◆ Work request: Say how many lines in the entries below mention "margin", with no other words.
Source records Block Start
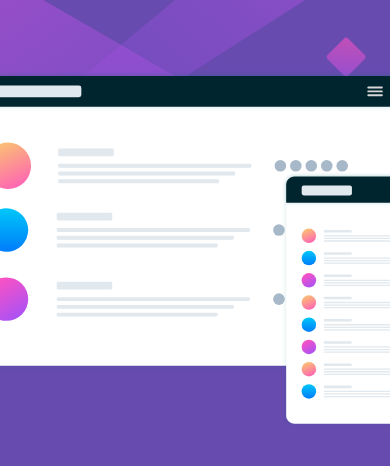
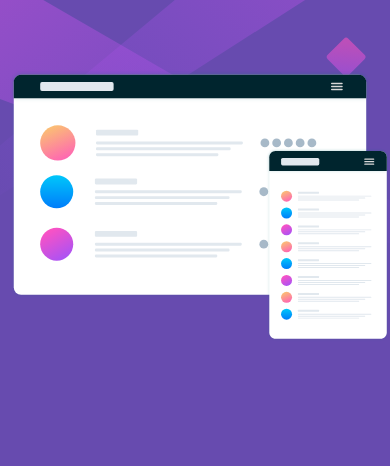
Before and after one commit to ronnyAcosta/huddle-landing-page-with-single-introductory-section, a plain HTML site: page index.html in a window 390 px wide. Shown: the part 131-597 px from the top of the page. Drawn offline with nearby package versions, Linux system fonts and the light colour scheme.

Commit message:
Add files via upload

```diff
--- a/css/styles.css
+++ b/css/styles.css
@@ -155,7 +155,7 @@ footer{
         background-image: url(/images/bg-mobile.svg);
         background-repeat: no-repeat;
         background-size: contain;
-        /*min-width: 500px;*/
+        min-width: 450px;
 
     }
     main{
@@ -163,7 +163,7 @@ footer{
         justify-content: center;
         align-self: center;
         flex-direction: column;
-        padding: 15px 10px 0px;
+        padding: 15px 0px 0px;
     }
     .huddle{
         margin-left: 50px;
@@ -177,9 +177,12 @@ footer{
     }
 
     figure img{
-        min-width: 100px;
+        min-width: 1vw;
         margin: 0px 10px 100px;
-        max-width: 500px;
+        max-width: 380px;
+        height: 100%;
+
+
 
 
     }
```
Source records Block End
◆ Answer for this exercise: 2